Chevron Corp. announced Tuesday it is partnering with natural gas fueling retailer Clean Energy Fuels Corp. to provide truck operators in the Long Beach and Los Angeles Ports with renewable natural gas (RNG), a carbon-negative alternative fuel for fleets.

Three years ago, commissions overseeing the Long Beach and Los Angeles Ports, the nation’s busiest handling 40% of U.S. imports, jointly approved sweeping air pollution plans calling for the eventual electrification of equipment and operations, including trucking. Proponents at the time estimated that the cost of implementation would range from $7 billion to $14 billion.

The new partners are joining forces on an initiative dubbed Adopt-a-Port, which Chevron will fund, along with supplying RNG to Clean Energy’s stations near the adjacent ports, about 25 miles south of downtown Los Angeles.

With the Chevron funding, truck operators will receive some subsidization for their cost of buying new RNG-powered trucks. Clean Energy will manage the program and provide its RNG Redeem brand to qualified truck operators.

Chevron spokesperson Tyler Kruzich said truck operators and their import/export customers will help local communities by reducing smog-forming nitrogen oxide emissions by 98% compared to diesel trucks, while also eliminating greenhouse gas emissions (GHG).

Mike Vomund, Chevron’s vice president for Americas Products West, reiterated the global major’s commitment to increasing its support for renewables and plans to “innovate in the low-carbon fuel space.”

Clean Energy Vice President Greg Roche said that switching trucks to RNG is “vital to improving air quality and fighting climate change in the nation’s largest ports.”

Earlier this year, Clean Energy renewed or signed new contracts for its Redeem RNG, supplying numerous trucking fleets, refuse fleets and transit agencies, whose services have been crucial during the past four months of the Covid-19 lockdown.

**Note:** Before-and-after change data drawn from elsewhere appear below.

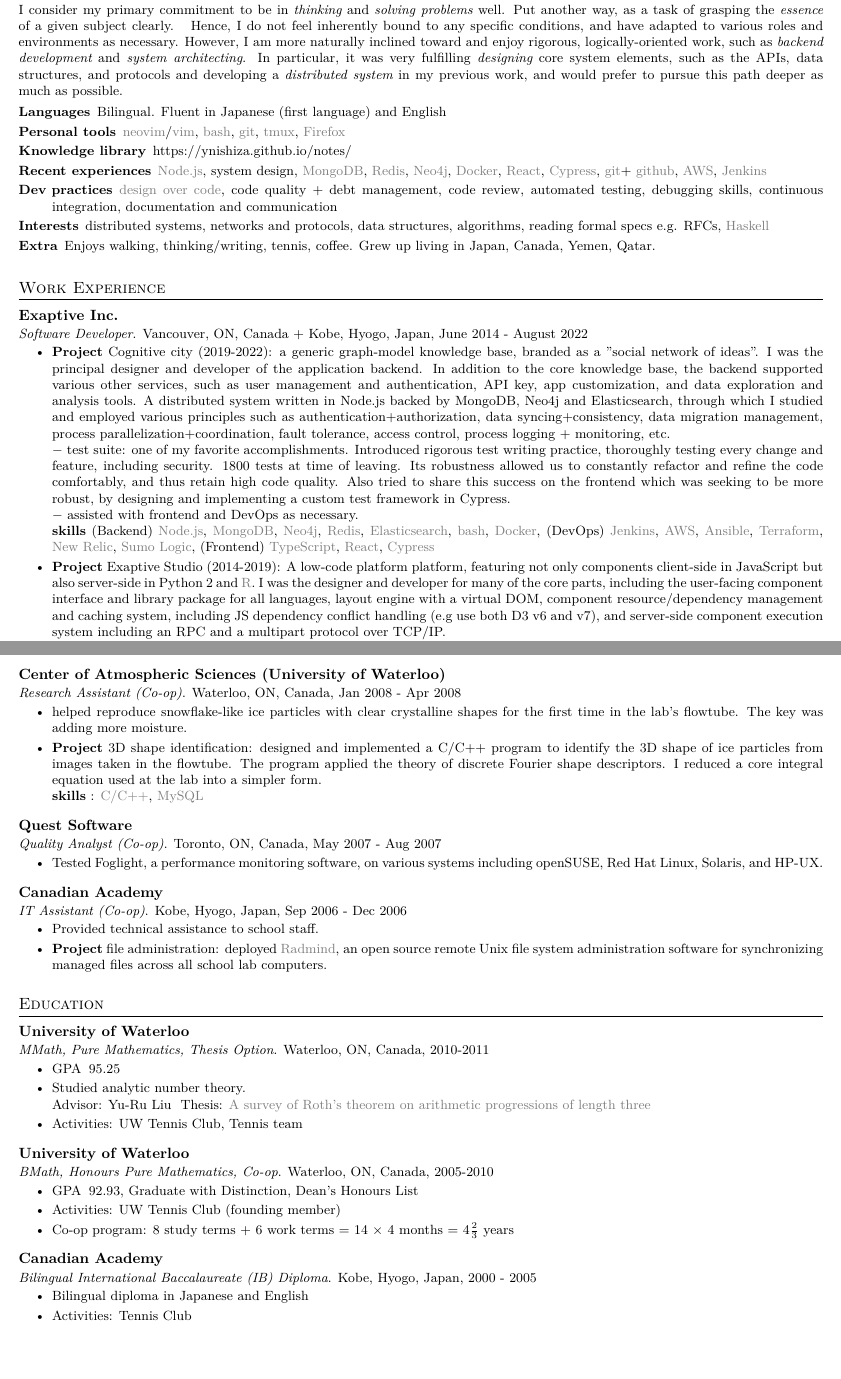
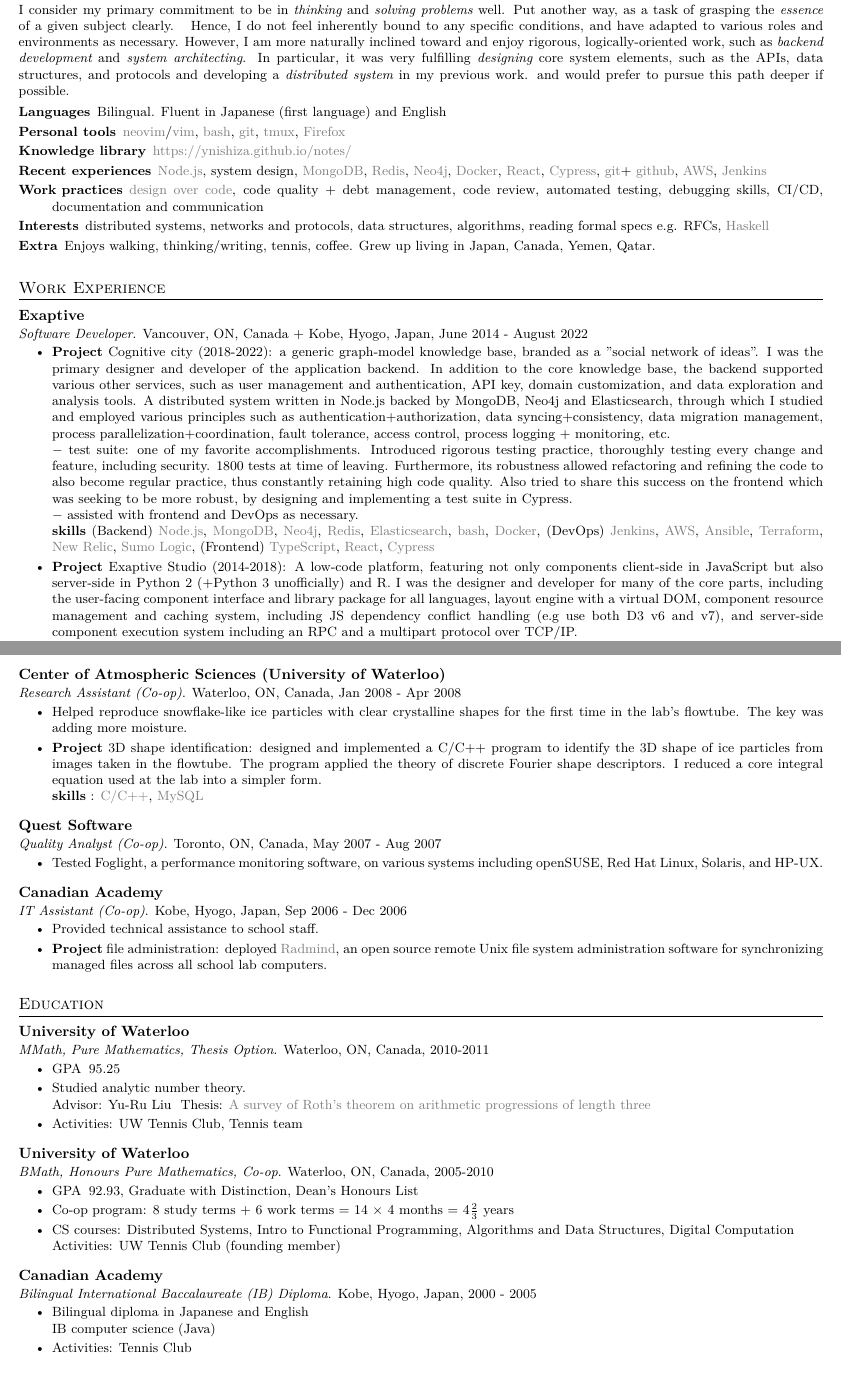
Before and after one commit to ynishiza/resume, a LaTeX CV (resume.tex, which reads education.tex, experience.tex, summary.tex): two parts of pages 1 and 2 of 2, joined at a grey line, cut so that both start at the same text, the shorter picture padded with empty space. Compiled offline with XeLaTeX.

Commit message:
09/16/2022 v1

```diff
--- a/education.tex
+++ b/education.tex
@@ -23,8 +23,13 @@
     \begin{itemize} % Description(s) bullet points
       \liststyle
       \item {GPA\: 92.93, Graduate with Distinction, Dean's Honours List}
-      \item {Activities: UW Tennis Club (founding member)}
-      \item {Co-op program: 8 study terms + 6 work terms = 14 $\times$ 4 months = $4 \frac{2}{3}$ years}
+      \item {
+        Co-op program: 8 study terms + 6 work terms = 14 $\times$ 4 months = $4 \frac{2}{3}$ years
+      }
+      \item {
+        CS courses: Distributed Systems, Intro to Functional Programming, Algorithms and Data Structures, Digital Computation\\
+        Activities: UW Tennis Club (founding member)
+      }
     \end{itemize}
   }
 
@@ -36,7 +41,10 @@
   {
     \begin{itemize} % Description(s) bullet points
       \liststyle
-      \item {Bilingual diploma in Japanese and English}
+      \item {
+        Bilingual diploma in Japanese and English \\
+        IB computer science (Java)
+      }
       \item {Activities: Tennis Club}
     \end{itemize}
   }
--- a/experience.tex
+++ b/experience.tex
@@ -2,16 +2,16 @@
 
 \cventry
   {Software Developer} % Job title
-  {Exaptive Inc.} % Organization
+  {Exaptive} % Organization
   {Vancouver, ON, Canada + Kobe, Hyogo, Japan} % Location
   {June 2014 - August 2022} % Date(s)
   {
     \begin{itemize} % Description(s) of tasks/responsibilities
       \liststyle
-      \item {\tgproject{Cognitive city (2019-2022)} a generic graph-model knowledge base, branded as a "social network of ideas".
-        I was the principal designer and developer of the application backend.
+      \item {\tgproject{Cognitive city (2018-2022)} a generic graph-model knowledge base, branded as a "social network of ideas".
+        I was the primary designer and developer of the application backend.
         In addition to the core knowledge base, the backend supported various other services,
-        such as user management and authentication, API key, app customization, and data exploration and analysis tools.
+        such as user management and authentication, API key, domain customization, and data exploration and analysis tools.
         A distributed system written in Node.js backed by MongoDB, Neo4j and Elasticsearch, through which I studied and employed various principles such as
         authentication+authorization,
         data syncing+consistency,
@@ -21,10 +21,10 @@
         access control,
         process logging + monitoring,
         etc.
-        \tgsubitem test suite: one of my favorite accomplishments. Introduced rigorous test writing practice, thoroughly testing every change and feature, including security.
+        \tgsubitem test suite: one of my favorite accomplishments. Introduced rigorous testing practice, thoroughly testing every change and feature, including security.
         1800 tests at time of leaving.
-        Its robustness allowed us to constantly refactor and refine the code comfortably, and thus retain high code quality.
-        Also tried to share this success on the frontend which was seeking to be more robust, by designing and implementing a custom test framework in Cypress.
+        Furthermore, its robustness allowed refactoring and refining the code to also become regular practice, thus constantly retaining high code quality.
+        Also tried to share this success on the frontend which was seeking to be more robust, by designing and implementing a test suite in Cypress.
         \tgsubitem assisted with frontend and DevOps as necessary.
         \tgskills (Backend) \rfnodejs, \rfmongodb, \rfneofj, \rfredis, \rfelastic, \rfbash, \rfdocker,
         (DevOps) \rfjenkins, \rfaws, \rfansible, \rfterraform, \rfnewrelic, \rfsumologic,
@@ -32,11 +32,11 @@
       }
 
       \item {
-        \tgproject{Exaptive Studio (2014-2019)} A low-code platform platform, featuring not only components client-side in JavaScript but also server-side in Python 2 and \rfrlang.
+        \tgproject{Exaptive Studio (2014-2018)} A low-code platform, featuring not only components client-side in JavaScript but also server-side in Python 2 (+Python 3 unofficially) and R.
         I was the designer and developer for many of the core parts, including
         the user-facing component interface and library package for all languages,
         layout engine with a virtual DOM,
-        component resource/dependency management and caching system, including JS dependency conflict handling (e.g use both D3 v6 and v7),
+        component resource management and caching system, including JS dependency conflict handling (e.g use both D3 v6 and v7),
         and
         server-side component execution system including an RPC and a multipart protocol over TCP/IP.
         \tgskills  \rfjavascript, \rfpython\ 2/3, \rfclang, \rfphp, \rfmysql, \rfredis, \rfdocker, TCP/IP, websockets, \rfhtml/\rfcss, \rfaws, \rfdthree
@@ -100,7 +100,7 @@
   {
     \begin{itemize} % Description(s) of tasks/responsibilities
       \liststyle
-      \item {helped reproduce snowflake-like ice particles with clear crystalline shapes for the first time in the lab's flowtube. The key was adding more moisture.}
+      \item {Helped reproduce snowflake-like ice particles with clear crystalline shapes for the first time in the lab's flowtube. The key was adding more moisture.}
       \item {\tgproject{3D shape identification} designed and implemented a C/C++ program to identify the 3D shape of ice particles from images taken in the flowtube.
       The program applied the theory of discrete Fourier shape descriptors.
       I reduced a core integral equation used at the lab into a simpler form.
--- a/summary.tex
+++ b/summary.tex
@@ -26,8 +26,8 @@
 % and would prefer to pursue this path in greater depth as much as possible.
 In particular, it was very fulfilling
 \keyword{designing} core system elements, such as the APIs, data structures, and protocols and
-developing a \keyword{distributed system} in my previous work,
-and would prefer to pursue this path deeper as much as possible.
+developing a \keyword{distributed system} in my previous work.
+and would prefer to pursue this path deeper if possible.
 \mynotes{
 As such, I do not feel attached too strongly to specific labels, such as specific roles, technologies, and tools, but am content adapting to any environment as necessary.
 Consequently, I strive to not bind myself too strongly to specific labels, such as specific roles, technologies, and tools.
@@ -40,9 +40,9 @@
   \liststyle
   \item[Languages]{Bilingual. Fluent in Japanese (first language) and English}
   \item[Personal tools]{\rfneovim /\rfvim, \rfbash, \rfgit, \rftmux, \rffirefox }
-  \item[Knowledge library]{https://ynishiza.github.io/notes/}
+  \item[Knowledge library]{\href{https://ynishiza.github.io/notes/}{https://ynishiza.github.io/notes/}}
   \item[Recent experiences]{\rfnodejs, system design, \rfmongodb, \rfredis, \rfneofj, \rfdocker, \rfreact, \rfcypress, \rfgit + \rfgithub, \rfaws, \rfjenkins }
-  \item[Dev practices]{\href{https://ynishiza.github.io/codingprinciples}{design over code}, code quality + debt management, code review, automated testing, debugging skills, continuous integration, documentation and communication }
+  \item[Work practices]{\href{https://ynishiza.github.io/codingprinciples}{design over code}, code quality + debt management, code review, automated testing, debugging skills, CI/CD, documentation and communication }
   \item[Interests]{distributed systems, networks and protocols, data structures, algorithms, reading formal specs e.g. RFCs, \rfhaskell }
   \item[Extra]{Enjoys walking, thinking/writing, tennis, coffee. Grew up living in Japan, Canada, Yemen, Qatar.}
 \end{description}
```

Among the projects by Clean Energy were completion of a time-fill natural gas vehicle (NGV) station for the City of Chesapeake, VA, which added 12 new refuse trucks to increase the fleet to 60 and the city contract to 2.5 million gallons of RNG over the next five years. USA Hauling added a fourth NGV fueling station at its Waterbury, CT, yard, including a 30-truck private time-fill that is to supply 1.8 million gallons over the next five years.

Two major environmental groups, EarthJustice and Sierra Club, on Tuesday indicated they are exploring what future there might be for renewable fossil fuels, such as RNG. The organizations plan to release a report soon, to be titled, “Rhetoric vs. Reality: The myth of RNG for building decarbonization.”

Communities across the country are enacting gas bans in new buildings and examining the future of their local gas utilities, which is all “adding to intense pressure for gas interests to illustrate that existing and future gas infrastructure can be maintained in a carbon-constrained future,” said Sage Welch, a spokesperson for the environmental groups. 

Elsewhere on Tuesday, Environmental Defense Fund (EDF) Senior Attorney Alice Henderson said a broad coalition of stakeholders, including California, Michigan and more than 20 other states, have sued the Trump administration over its attempt to invalidate states’ “landmark authority” to establish clean car standards.

“Now former Republican and Democratic heads of the Environmental Protection Agency and Department of Transportation, along with a wide variety of legal and technical experts, physician-led public health advocates, local government representatives, businesses, members of Congress, and others have filed amicus briefs supporting our lawsuit,” Henderson said.

Similarly, the four-county Puget Sound region in Washington state last year drafted clean fuel standards that drew attention from alternative fuel and environmental advocates alike, and NGVs appear to be included in some of the changes. The GHG standard was to be reduced to 25% below 2016 levels by 2030.

An analysis done for the air agency by consultancy ICF International Inc. found that the region uses one billion gallons a year of gasoline and 220 million gallons of diesel fuel. Transportation fuels account for 25% of GHG emissions in the Seattle-Tacoma metropolitan area.

California air quality regulators recently adopted an Advanced Clean Truck (ACT) regulation to move toward zero emission vehicles (ZEV) by 2040 in the medium- and heavy-duty truck category.

Near-zero emission trucks running on renewable natural gas are not covered under the rules, but they are to be addressed in August by the California Air Resources Board (CARB). CARB’s goal is to accelerate the first wave of ZEV trucks, with an eye on 100% ZEV fleets by 2040. The rules could also support hydrogen fuel cell technology.

“A key measure in CARB’s Mobile Source Strategy is the establishment of low oxides of nitrogen (NOx) engine emission standards that result in a 90% reduction in NOx emissions compared to the emissions of today’s diesel engines,” said spokesperson Karen Caesar.

The new program supports existing California laws that call for government fleets to purchase ZEVs, and it mandates providing environmental benefits in disadvantaged communities.